  • Paperback: 384 pages
  • Publisher: W&N; Reprint edition (1 Sept. 2011)
  • Language: English
  • ISBN-10: 0753827727
  • ISBN-13: 978-0753827727
  • Product Dimensions: 12.7 x 2.5 x 19.7 cm
  • Average Customer Review: 3.4 out of 5 stars  See all reviews (20 customer reviews)
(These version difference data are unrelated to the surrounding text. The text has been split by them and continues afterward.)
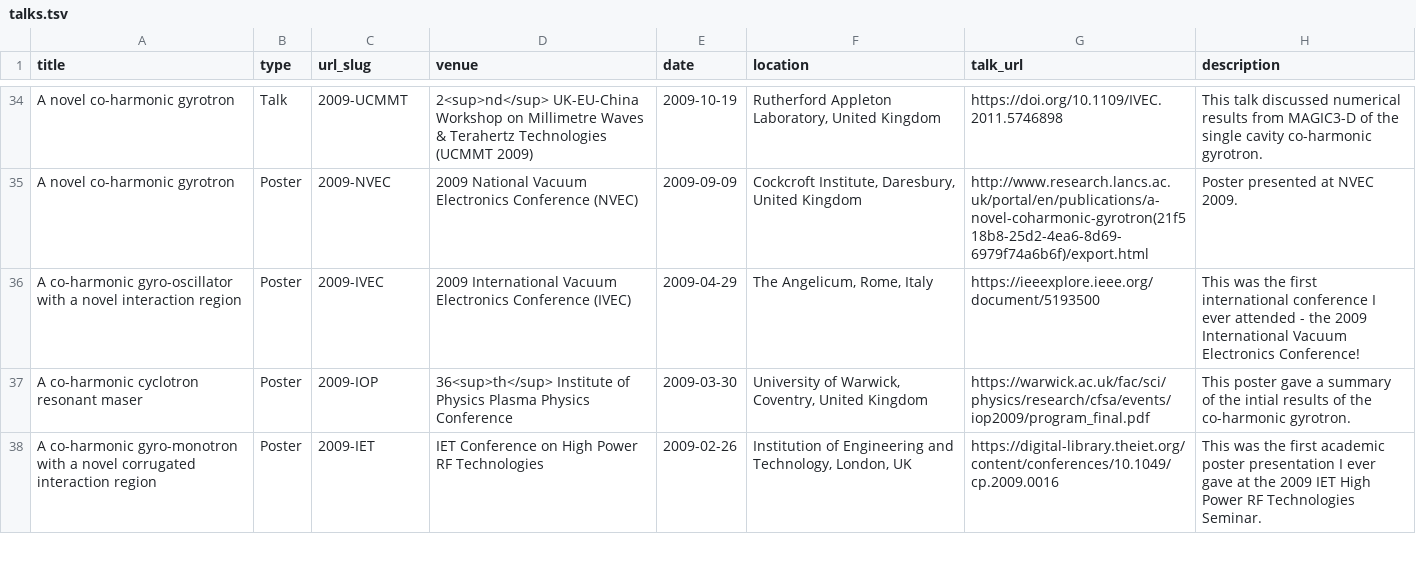
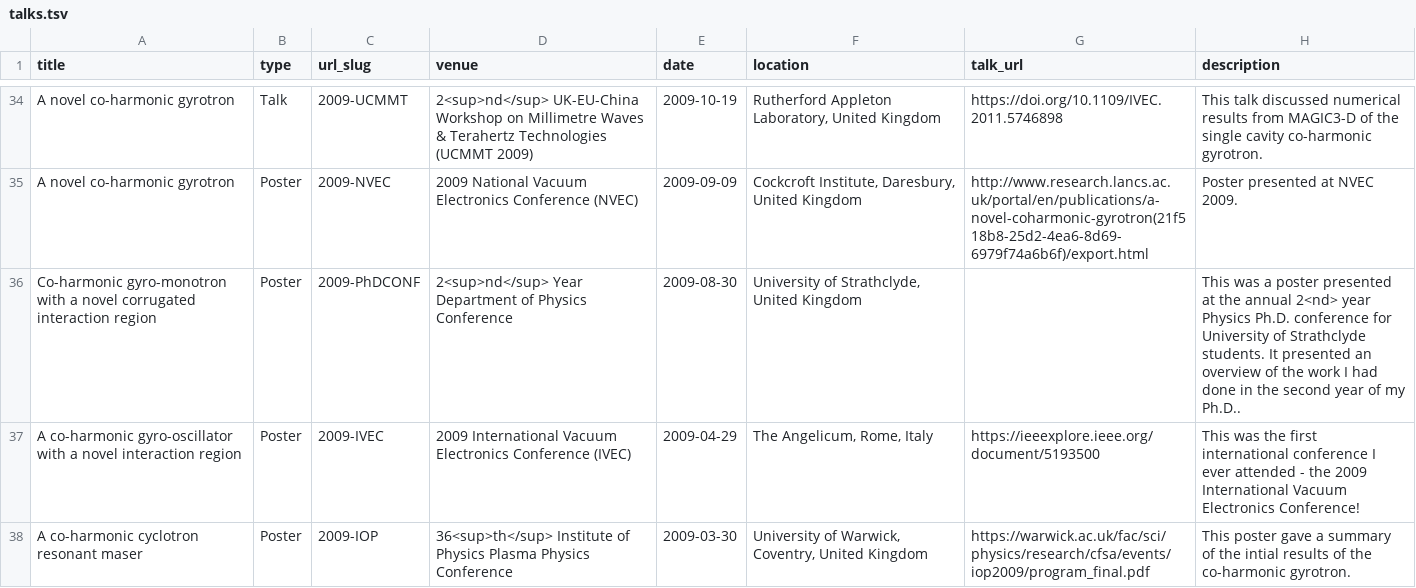
Before and after one commit to DConstable/dconstable.github.io, a TSV file: markdown_generator/talks.tsv, drawn as a sheet; only a part is shown, gaps mark what is left out; the shorter side is filled out with more unchanged rows; the diff names each change by its address in the sheet, - before the commit and + after, or states it on an @@ line.

Commit message:
Update talks.tsv
Added second year Ph.D poster.

```diff
--- a/markdown_generator/talks.tsv
+++ b/markdown_generator/talks.tsv
+row 36: Co-harmonic gyro-monotron with a novel corrugated interaction region | Poster | 2009-PhDCONF | 2<sup>nd</sup> Year Department of Physics Conference | 2009-08-30 | University of Strathclyde, United Kingdom |  | This was a poster presented at the annual 2<nd> year Physics Ph.D. conference for University of Strathclyde students. It presented an overview of the work I had done in the second year of my Ph.D..
```
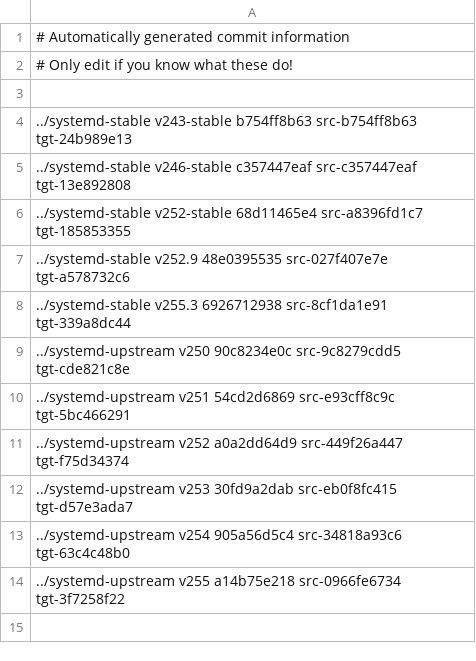
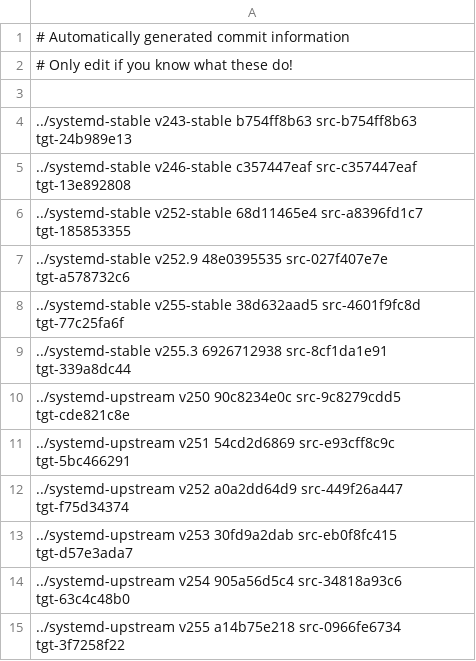
Before and after one commit to Yamakuzure/pwx-elogind-migration-tools, a CSV file: last_mutual_commits.csv, drawn as a sheet.

Commit message:
Add v255-stable for continuous updates until v255 RC1
Signed-off-by: Sven Eden <sven@eden-worx.com>

```diff
--- a/last_mutual_commits.csv
+++ b/last_mutual_commits.csv
@@ -7,2 +7,3 @@
 ../systemd-stable   v252.9      48e0395535 src-027f407e7e tgt-a578732c6
+../systemd-stable   v255-stable 38d632aad5 src-4601f9fc8d tgt-77c25fa6f
 ../systemd-stable   v255.3      6926712938 src-8cf1da1e91 tgt-339a8dc44
```
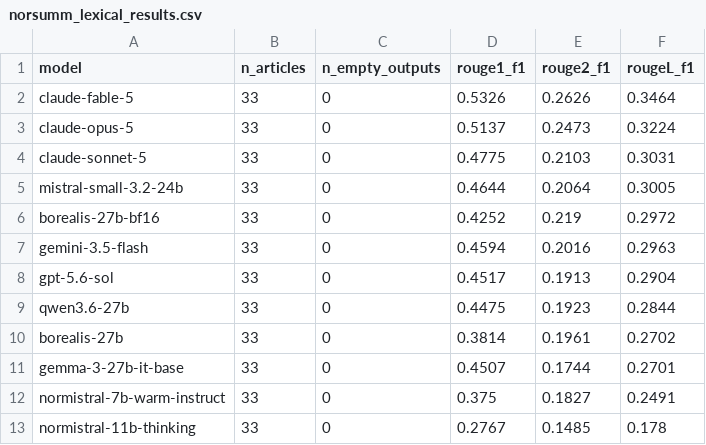
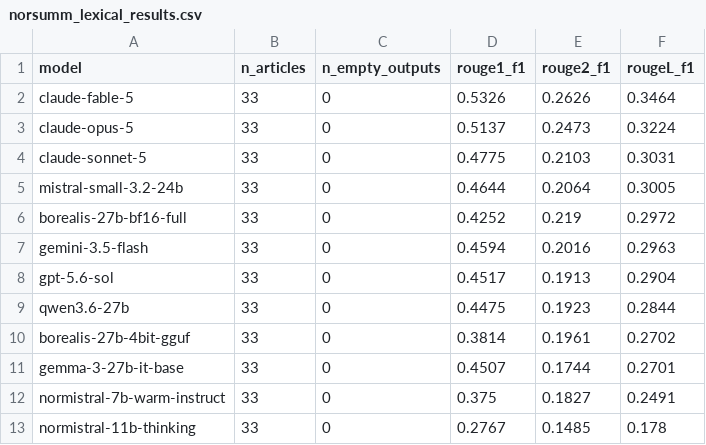
Before and after one commit to rymarinelli/embedding, a CSV file: benchmarks/results/norsumm_lexical_results.csv, drawn as a sheet.

```diff
--- a/benchmarks/results/norsumm_lexical_results.csv
+++ b/benchmarks/results/norsumm_lexical_results.csv
@@ -5,3 +5,3 @@ claude-sonnet-5,33,0,0.4775,0.2103,0.3031
 mistral-small-3.2-24b,33,0,0.4644,0.2064,0.3005
-borealis-27b-bf16,33,0,0.4252,0.219,0.2972
+borealis-27b-bf16-full,33,0,0.4252,0.219,0.2972
 gemini-3.5-flash,33,0,0.4594,0.2016,0.2963
@@ -9,3 +9,3 @@ gpt-5.6-sol,33,0,0.4517,0.1913,0.2904
 qwen3.6-27b,33,0,0.4475,0.1923,0.2844
-borealis-27b,33,0,0.3814,0.1961,0.2702
+borealis-27b-4bit-gguf,33,0,0.3814,0.1961,0.2702
 gemma-3-27b-it-base,33,0,0.4507,0.1744,0.2701
```
Also changed, not shown: 11 other files.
  • Amazon Bestsellers Rank: 71,583 in Books (See Top 100 in Books)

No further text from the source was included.